● REQUIRED WORK: Would you reproduce each line below exactly, leaving every picture out?

● RECORDS FOR THE TASK:
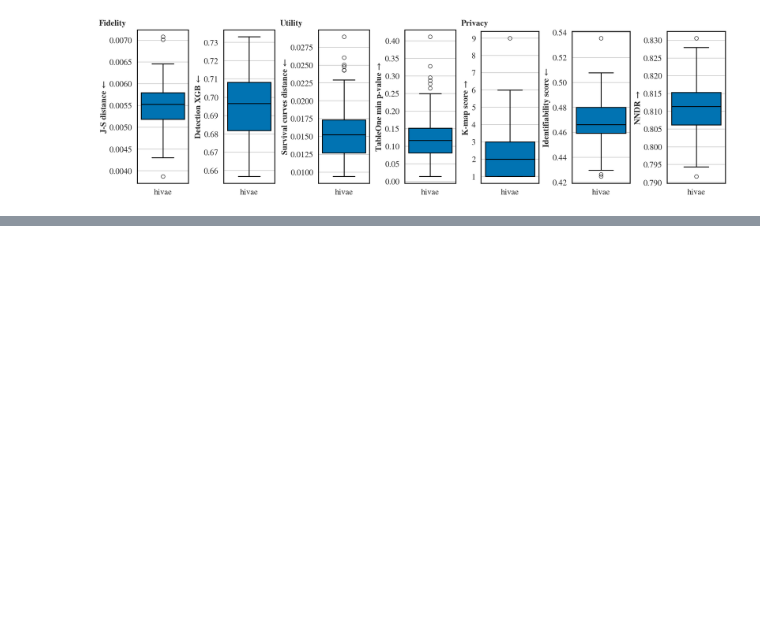
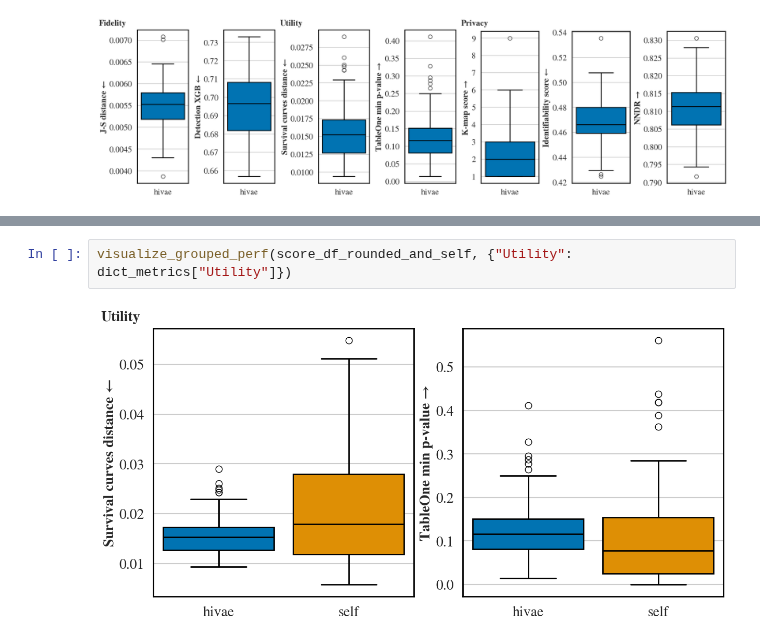
Before and after one commit to aguilloux/survgen-clinical-trials, a Jupyter notebook: tutorials/tutorial_ACTG320_new.ipynb, the cells around one changed output, grey strips where cells are left out. Saved outputs shown, nothing was run; the diff lists cells and outputs as text; blank space fills up the shorter version.

```diff
--- a/tutorials/tutorial_ACTG320_new.ipynb
+++ b/tutorials/tutorial_ACTG320_new.ipynb
@@ -539,0 +588,4 @@ visualize_grouped_perf(score_df_rounded_recoded, dict_metrics)
+# %%
+visualize_grouped_perf(score_df_rounded_and_self, {"Utility": dict_metrics["Utility"]})
+# %% [output]
+[figure, added]
```
Also changed, not shown: parts of 17 cells of this notebook, 1 other file.
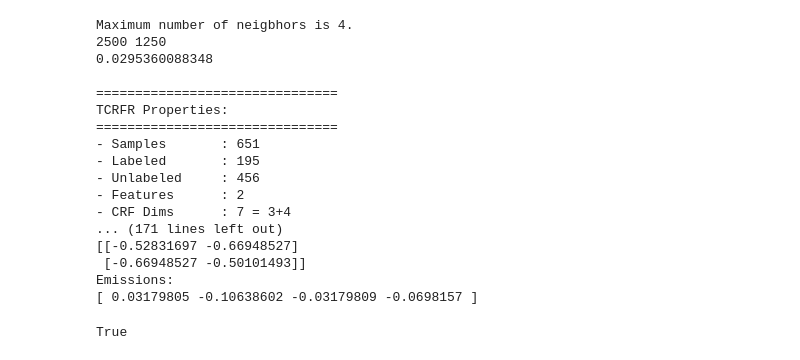
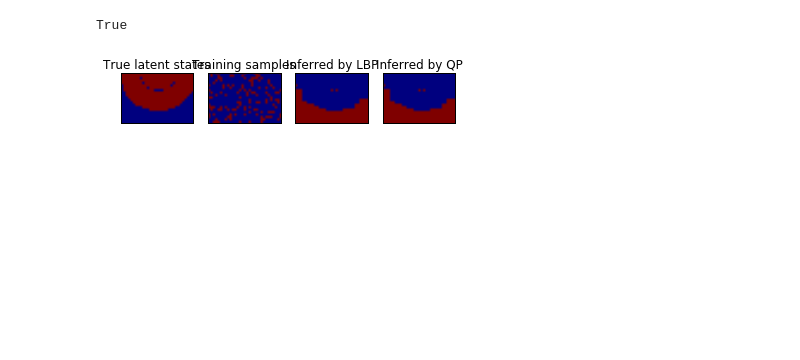
Before and after one commit to nicococo/niidbox, a Jupyter notebook: scripts/smiley.ipynb, the cells around one changed output. Drawn from its saved outputs; the diff is of its cells as text; code cells hidden in the pictures; blank space fills up the shorter version.

```diff
--- a/scripts/smiley.ipynb
+++ b/scripts/smiley.ipynb
@@ -56,32 +67,37 @@ True
 # %%
+%%capture
 lbpa = TCRFR_lbpa(x.T, y[linds], linds,  states=2, A=A, reg_theta=0.85, trans_sym=[1])
 lbpa.verbosity_level = 2
-lbpa.fit(use_grads=False)
+lbpa.fit(use_grads=False, auto_adjust=True)
 # %% [output]
-Maximum number of neigbhors is 4.
-2500 1250
-0.0295360088348
-
-===============================
-TCRFR Properties:
-===============================
-- Samples       : 651
-- Labeled       : 195
-- Unlabeled     : 456
-- Features      : 2
-- CRF Dims      : 7 = 3+4
-... (171 lines left out)
-[[-0.52831697 -0.66948527]
- [-0.66948527 -0.50101493]]
-Emissions:
-[ 0.03179805 -0.10638602 -0.03179809 -0.0698157 ]
+True
-True
 # %%
-plt.figure(1)
-plt.subplot(1, 3, 1)
+plt.subplot(1, 4, 1)
 plt.imshow(z)
-plt.subplot(1, 3, 2)
+plt.title('True latent states')
+plt.xticks([])
+plt.yticks([])
+
+plt.subplot(1, 4, 2)
+lbls = np.zeros(exms)
+lbls[linds] = 1
+plt.imshow(lbls.reshape((height, width), order='C'))
+plt.title('Training samples')
+plt.xticks([])
+plt.yticks([])
+
+plt.subplot(1, 4, 3)
 plt.imshow(lbpa.latent.reshape((height, width), order='C'))
-plt.subplot(1, 3, 3)
+plt.title('Inferred by LBP')
+plt.xticks([])
+plt.yticks([])
+
+plt.subplot(1, 4, 4)
 plt.imshow(qp.latent.reshape((height, width), order='C'))
+plt.title('Inferred by QP')
+plt.xticks([])
+plt.yticks([])
+
 plt.show()
+# %% [output]
+[figure, added]
```
Also changed, not shown: parts of 7 cells of this notebook.
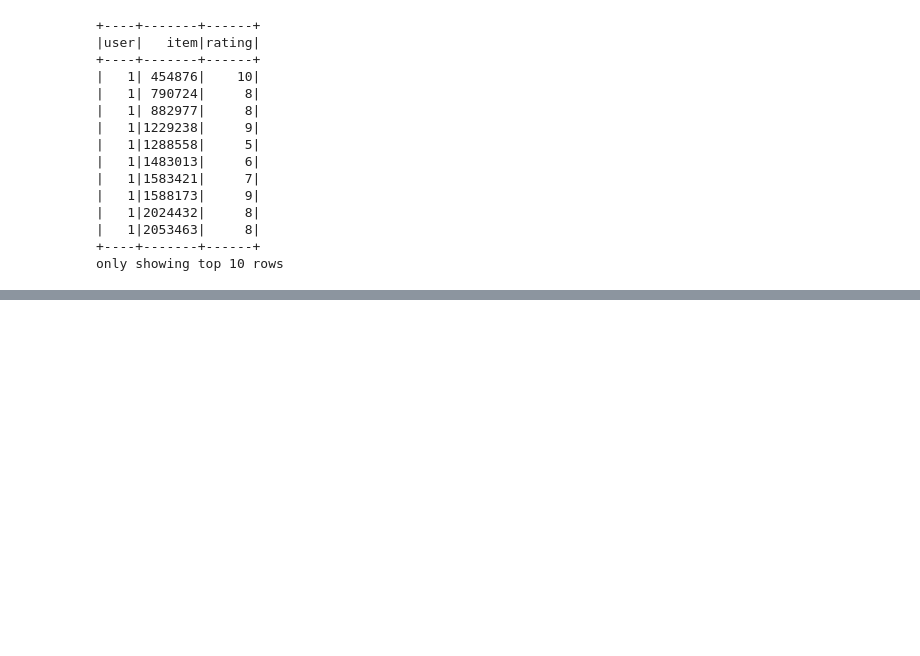
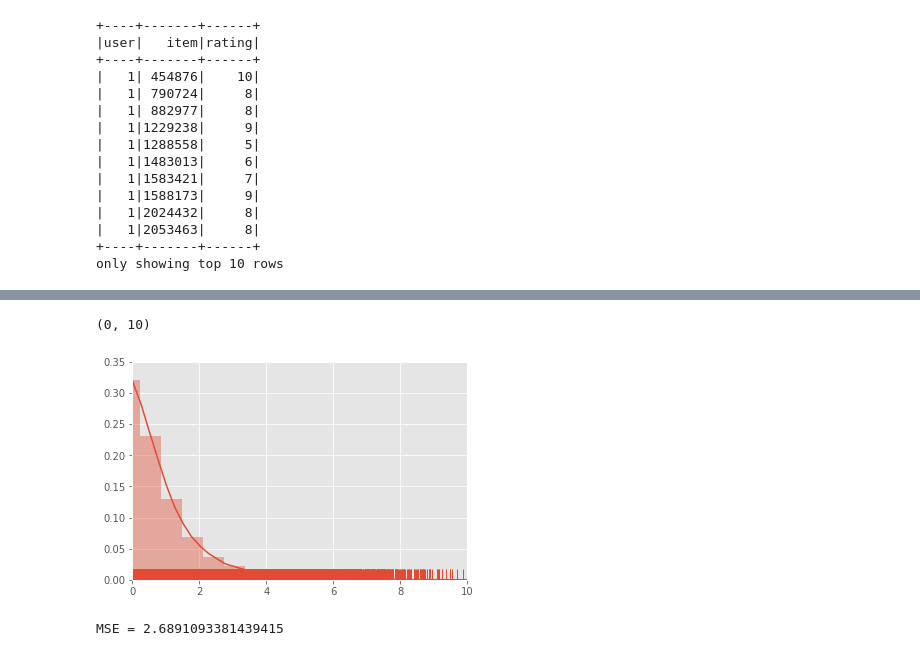
Before and after one commit to lazysimon/NYCDSA_CapstoneProject, a Jupyter notebook: als_revised.ipynb, the cells around one changed output, grey strips where cells are left out. Cells and saved outputs as stored; diff of their text form; code cells hidden in the pictures; blank space fills up the shorter version.

```diff
--- a/als_revised.ipynb
+++ b/als_revised.ipynb
@@ -162,0 +207,12 @@ prediction.alias('p').join(movieRDD.alias('m'), col('p.item') == col('m.item'))
+# %%
+errors = prediction.withColumn('error', col('prediction')-col('rating')).select('error').collect()
+ax = sns.distplot(errors, rug=True, hist=True)
+ax.set_xlim(0, 10)
+# %% [output]
+(0, 10)
+[figure, added]
+# %%
+mse = evaluator.evaluate(prediction)
+print("MSE = {}".format(mse))
+# %% [output]
+MSE = 2.6891093381439415
```
Also changed, not shown: parts of 16 cells of this notebook.
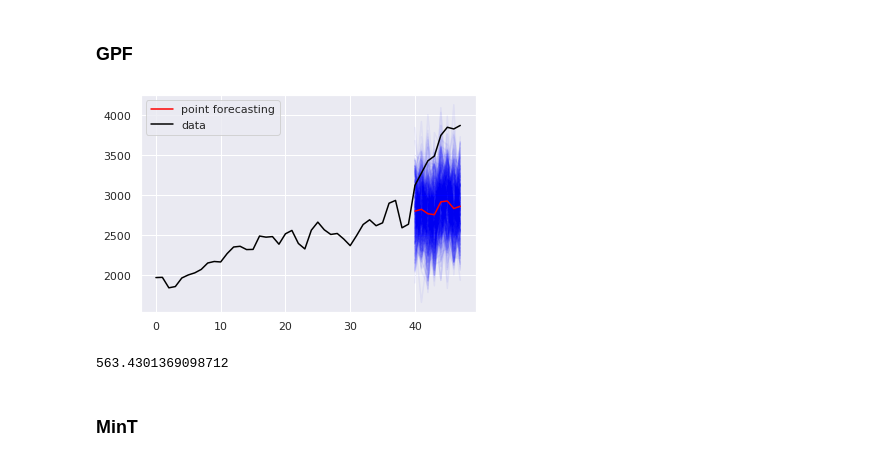
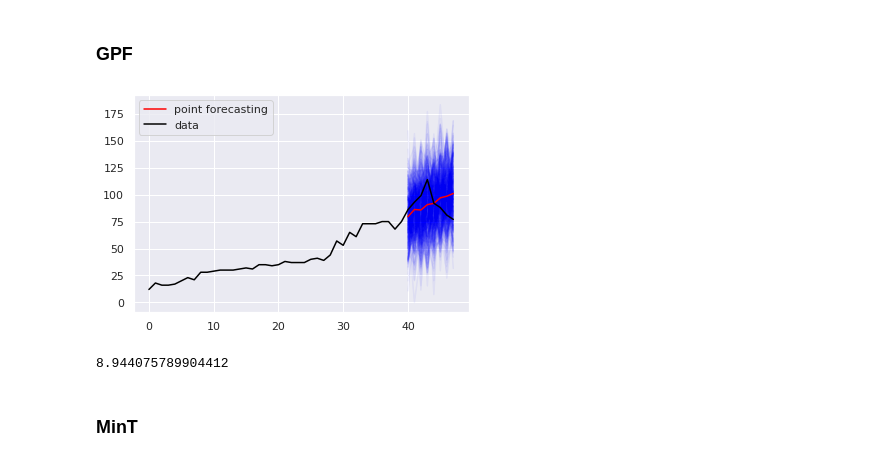
Before and after one commit to luisroque/run_models_distributed, a Jupyter notebook: notebooks/Results_comparing_all_algorithms_paper1_probabilistic.ipynb, the cells around one changed output. Drawn from its saved outputs; the diff is of its cells as text; code cells hidden in the pictures.

```diff
--- a/notebooks/Results_comparing_all_algorithms_paper1_probabilistic.ipynb
+++ b/notebooks/Results_comparing_all_algorithms_paper1_probabilistic.ipynb
@@ -230,18 +39,18 @@ true = data['predict']['data'].reshape((32, 48)).T
 # %% [markdown]
 ### GPF
 # %%
-e = get_output('prison', 'gpf', 'jitter')
-series = 6
+e = htsx.compute_results.get_output('prison', 'gpf', 'jitter')
+series = 9
 plt.plot(np.arange(40, 48), e['predictions']['samples']['bottom'][-8:, series, :], alpha=0.05, color='blue')
 plt.plot(np.arange(40, 48), e['predictions']['points']['bottom'][:, series], alpha=1, color='red', label='point forecasting')
 plt.plot(true[:,series], color='black', label='data')
 plt.legend();
 # %% [output]
-[figure, old version]
+[figure, new version]
 # %%
 ps.crps_ensemble(true[-8:, series], e['predictions']['samples']['bottom'][-8:, series, :]).mean()
 # %% [output]
-563.4301369098712
+8.944075789904412
 # %% [markdown]
 ### MinT
 # %%
```
Also changed, not shown: parts of 22 cells of this notebook, 1 other file.
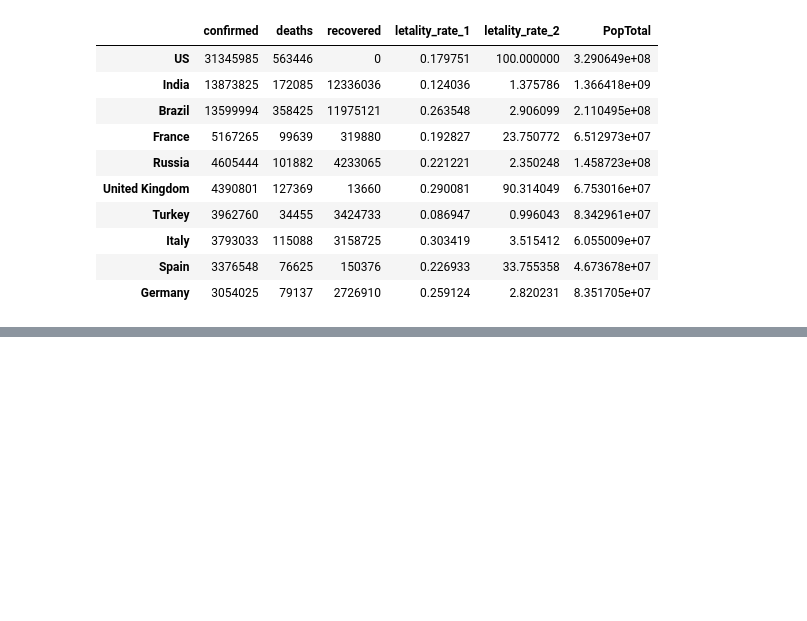
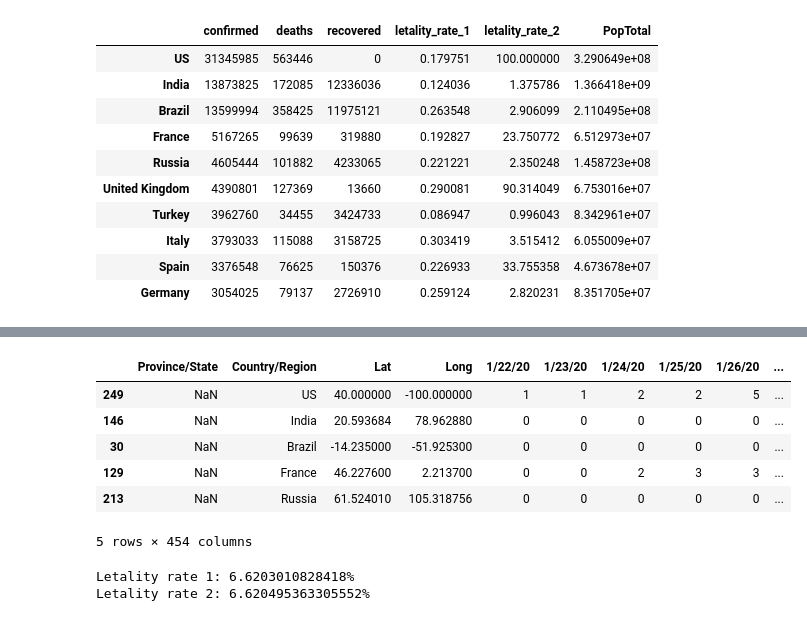
Before and after one commit to caiobarretta/Alura, a Jupyter notebook: Data Science/Data Science/Data Science análises para saúde e medicina/Curso Data Science e Saúde.ipynb, the cells around one changed output, grey strips where cells are left out. Drawn from its saved outputs; the diff is of its cells as text; code cells hidden in the pictures; blank space fills up the shorter version.

```diff
--- a/Data Science/Data Science/Data Science análises para saúde e medicina/Curso Data Science e Saúde.ipynb
+++ b/Data Science/Data Science/Data Science análises para saúde e medicina/Curso Data Science e Saúde.ipynb
@@ -773,0 +774,24 @@ combined_expanded.head(10)
+# %%
+confirmed.sort_values(last_date, ascending=False).head(5)
+# %% [output]
+|  | Province/State | Country/Region | Lat | Long | 1/22/20 | 1/23/20 | 1/24/20 | 1/25/20 | 1/26/20 | ... |
+| 249 | NaN | US | 40.000000 | -100.000000 | 1 | 1 | 2 | 2 | 5 | ... |
+| 146 | NaN | India | 20.593684 | 78.962880 | 0 | 0 | 0 | 0 | 0 | ... |
+| 30 | NaN | Brazil | -14.235000 | -51.925300 | 0 | 0 | 0 | 0 | 0 | ... |
+| 129 | NaN | France | 46.227600 | 2.213700 | 0 | 0 | 2 | 3 | 3 | ... |
+| 213 | NaN | Russia | 61.524010 | 105.318756 | 0 | 0 | 0 | 0 | 0 | ... |
+5 rows × 454 columns
+# %%
+hubei_population = 59020000
+confirmed_cases = confirmed.set_index("Province/State").loc["Hubei"][last_date]
+death_cases = deaths.set_index("Province/State").loc["Hubei"][last_date]
+recovered_cases = recovered.set_index("Province/State").loc["Hubei"][last_date]
+
+letality_rate_1 = death_cases / confirmed_cases * 100
+letality_rate_2 = death_cases / (death_cases + recovered_cases) * 100
+
+print(f"Letality rate 1: {letality_rate_1}%")
+print(f"Letality rate 2: {letality_rate_2}%")
+# %% [output]
+Letality rate 1: 6.6203010828418%
+Letality rate 2: 6.620495363305552%
```
Also changed, not shown: parts of 1 cell of this notebook.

● OUTPUT OF THE TASK:
Before and after one commit to aguilloux/survgen-clinical-trials, a Jupyter notebook: tutorials/tutorial_ACTG320_new.ipynb, the cells around one changed output, grey strips where cells are left out. Saved outputs shown, nothing was run; the diff lists cells and outputs as text; blank space fills up the shorter version.

```diff
--- a/tutorials/tutorial_ACTG320_new.ipynb
+++ b/tutorials/tutorial_ACTG320_new.ipynb
@@ -539,0 +588,4 @@ visualize_grouped_perf(score_df_rounded_recoded, dict_metrics)
+# %%
+visualize_grouped_perf(score_df_rounded_and_self, {"Utility": dict_metrics["Utility"]})
+# %% [output]
+[figure, added]
```
Also changed, not shown: parts of 17 cells of this notebook, 1 other file.
Before and after one commit to nicococo/niidbox, a Jupyter notebook: scripts/smiley.ipynb, the cells around one changed output. Drawn from its saved outputs; the diff is of its cells as text; code cells hidden in the pictures; blank space fills up the shorter version.

```diff
--- a/scripts/smiley.ipynb
+++ b/scripts/smiley.ipynb
@@ -56,32 +67,37 @@ True
 # %%
+%%capture
 lbpa = TCRFR_lbpa(x.T, y[linds], linds,  states=2, A=A, reg_theta=0.85, trans_sym=[1])
 lbpa.verbosity_level = 2
-lbpa.fit(use_grads=False)
+lbpa.fit(use_grads=False, auto_adjust=True)
 # %% [output]
-Maximum number of neigbhors is 4.
-2500 1250
-0.0295360088348
-
-===============================
-TCRFR Properties:
-===============================
-- Samples       : 651
-- Labeled       : 195
-- Unlabeled     : 456
-- Features      : 2
-- CRF Dims      : 7 = 3+4
-... (171 lines left out)
-[[-0.52831697 -0.66948527]
- [-0.66948527 -0.50101493]]
-Emissions:
-[ 0.03179805 -0.10638602 -0.03179809 -0.0698157 ]
+True
-True
 # %%
-plt.figure(1)
-plt.subplot(1, 3, 1)
+plt.subplot(1, 4, 1)
 plt.imshow(z)
-plt.subplot(1, 3, 2)
+plt.title('True latent states')
+plt.xticks([])
+plt.yticks([])
+
+plt.subplot(1, 4, 2)
+lbls = np.zeros(exms)
+lbls[linds] = 1
+plt.imshow(lbls.reshape((height, width), order='C'))
+plt.title('Training samples')
+plt.xticks([])
+plt.yticks([])
+
+plt.subplot(1, 4, 3)
 plt.imshow(lbpa.latent.reshape((height, width), order='C'))
-plt.subplot(1, 3, 3)
+plt.title('Inferred by LBP')
+plt.xticks([])
+plt.yticks([])
+
+plt.subplot(1, 4, 4)
 plt.imshow(qp.latent.reshape((height, width), order='C'))
+plt.title('Inferred by QP')
+plt.xticks([])
+plt.yticks([])
+
 plt.show()
+# %% [output]
+[figure, added]
```
Also changed, not shown: parts of 7 cells of this notebook.
Before and after one commit to lazysimon/NYCDSA_CapstoneProject, a Jupyter notebook: als_revised.ipynb, the cells around one changed output, grey strips where cells are left out. Cells and saved outputs as stored; diff of their text form; code cells hidden in the pictures; blank space fills up the shorter version.

```diff
--- a/als_revised.ipynb
+++ b/als_revised.ipynb
@@ -162,0 +207,12 @@ prediction.alias('p').join(movieRDD.alias('m'), col('p.item') == col('m.item'))
+# %%
+errors = prediction.withColumn('error', col('prediction')-col('rating')).select('error').collect()
+ax = sns.distplot(errors, rug=True, hist=True)
+ax.set_xlim(0, 10)
+# %% [output]
+(0, 10)
+[figure, added]
+# %%
+mse = evaluator.evaluate(prediction)
+print("MSE = {}".format(mse))
+# %% [output]
+MSE = 2.6891093381439415
```
Also changed, not shown: parts of 16 cells of this notebook.
Before and after one commit to luisroque/run_models_distributed, a Jupyter notebook: notebooks/Results_comparing_all_algorithms_paper1_probabilistic.ipynb, the cells around one changed output. Drawn from its saved outputs; the diff is of its cells as text; code cells hidden in the pictures.

```diff
--- a/notebooks/Results_comparing_all_algorithms_paper1_probabilistic.ipynb
+++ b/notebooks/Results_comparing_all_algorithms_paper1_probabilistic.ipynb
@@ -230,18 +39,18 @@ true = data['predict']['data'].reshape((32, 48)).T
 # %% [markdown]
 ### GPF
 # %%
-e = get_output('prison', 'gpf', 'jitter')
-series = 6
+e = htsx.compute_results.get_output('prison', 'gpf', 'jitter')
+series = 9
 plt.plot(np.arange(40, 48), e['predictions']['samples']['bottom'][-8:, series, :], alpha=0.05, color='blue')
 plt.plot(np.arange(40, 48), e['predictions']['points']['bottom'][:, series], alpha=1, color='red', label='point forecasting')
 plt.plot(true[:,series], color='black', label='data')
 plt.legend();
 # %% [output]
-[figure, old version]
+[figure, new version]
 # %%
 ps.crps_ensemble(true[-8:, series], e['predictions']['samples']['bottom'][-8:, series, :]).mean()
 # %% [output]
-563.4301369098712
+8.944075789904412
 # %% [markdown]
 ### MinT
 # %%
```
Also changed, not shown: parts of 22 cells of this notebook, 1 other file.
Before and after one commit to caiobarretta/Alura, a Jupyter notebook: Data Science/Data Science/Data Science análises para saúde e medicina/Curso Data Science e Saúde.ipynb, the cells around one changed output, grey strips where cells are left out. Drawn from its saved outputs; the diff is of its cells as text; code cells hidden in the pictures; blank space fills up the shorter version.

```diff
--- a/Data Science/Data Science/Data Science análises para saúde e medicina/Curso Data Science e Saúde.ipynb
+++ b/Data Science/Data Science/Data Science análises para saúde e medicina/Curso Data Science e Saúde.ipynb
@@ -773,0 +774,24 @@ combined_expanded.head(10)
+# %%
+confirmed.sort_values(last_date, ascending=False).head(5)
+# %% [output]
+|  | Province/State | Country/Region | Lat | Long | 1/22/20 | 1/23/20 | 1/24/20 | 1/25/20 | 1/26/20 | ... |
+| 249 | NaN | US | 40.000000 | -100.000000 | 1 | 1 | 2 | 2 | 5 | ... |
+| 146 | NaN | India | 20.593684 | 78.962880 | 0 | 0 | 0 | 0 | 0 | ... |
+| 30 | NaN | Brazil | -14.235000 | -51.925300 | 0 | 0 | 0 | 0 | 0 | ... |
+| 129 | NaN | France | 46.227600 | 2.213700 | 0 | 0 | 2 | 3 | 3 | ... |
+| 213 | NaN | Russia | 61.524010 | 105.318756 | 0 | 0 | 0 | 0 | 0 | ... |
+5 rows × 454 columns
+# %%
+hubei_population = 59020000
+confirmed_cases = confirmed.set_index("Province/State").loc["Hubei"][last_date]
+death_cases = deaths.set_index("Province/State").loc["Hubei"][last_date]
+recovered_cases = recovered.set_index("Province/State").loc["Hubei"][last_date]
+
+letality_rate_1 = death_cases / confirmed_cases * 100
+letality_rate_2 = death_cases / (death_cases + recovered_cases) * 100
+
+print(f"Letality rate 1: {letality_rate_1}%")
+print(f"Letality rate 2: {letality_rate_2}%")
+# %% [output]
+Letality rate 1: 6.6203010828418%
+Letality rate 2: 6.620495363305552%
```
Also changed, not shown: parts of 1 cell of this notebook.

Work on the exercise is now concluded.